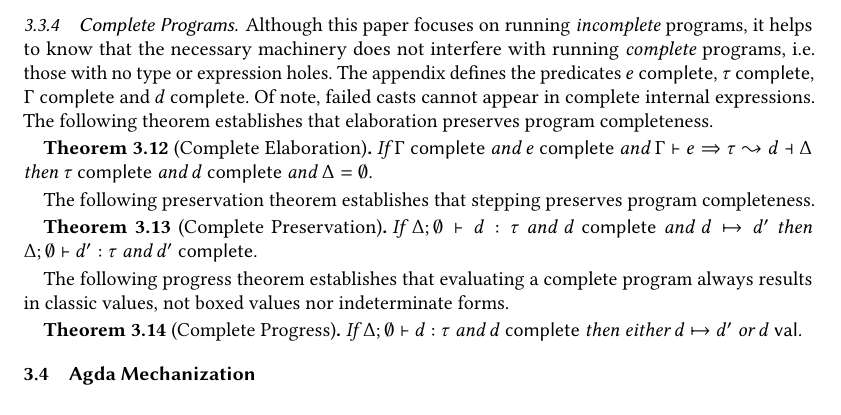
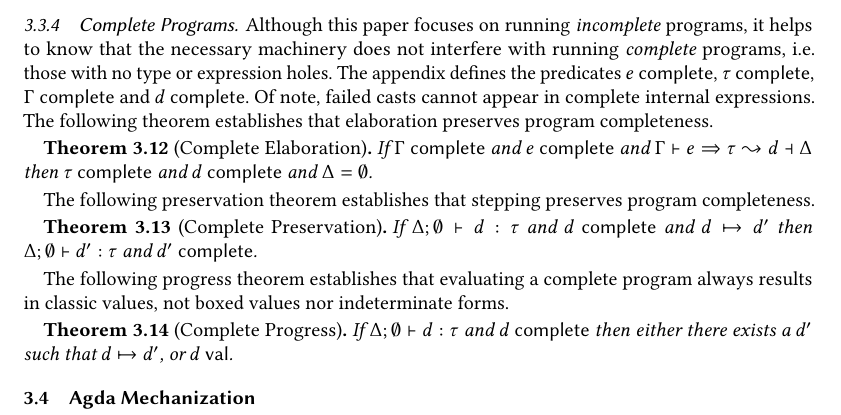
Before and after one commit to hazelgrove/hazelnut-dynamics-paper, a LaTeX paper (hazelnut-dynamics.tex, which reads calculus.tex): part of page 19 of 36, cut so that both start at the same text, the shorter picture padded with empty space. Compiled offline with pdfLaTeX; a LaTeX package or settings file that is missing is left out.

Commit message:
close #17

```diff
--- a/calculus.tex
+++ b/calculus.tex
@@ -879,10 +879,9 @@ program always results in classic values, not boxed values nor
 indeterminate forms.
 %
 \begin{thm}[Complete Progress]
-  If $\hasType{\hDelta}{\emptyset}{\dexp}{\htau}$
-  and $\isComplete{\dexp}$
-  then either $\stepsToD{}{\dexp}{\dexp'}$
-  or $\isValue{\dexp}$.
+  If $\hasType{\hDelta}{\emptyset}{\dexp}{\htau}$ and $\isComplete{\dexp}$
+  then either there exists a $\dexp'$ such that
+  $\stepsToD{}{\dexp}{\dexp'}$, or $\isValue{\dexp}$.
 \end{thm}
 
 %% \begin{figure}[!ht]
```
Also changed, not shown: calculus.tex (2 more changed lines).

● ● ● ●

**Problem details:**
Using the records above, report the count of lines holding "dexp" and nothing else.

**Completed task:**
7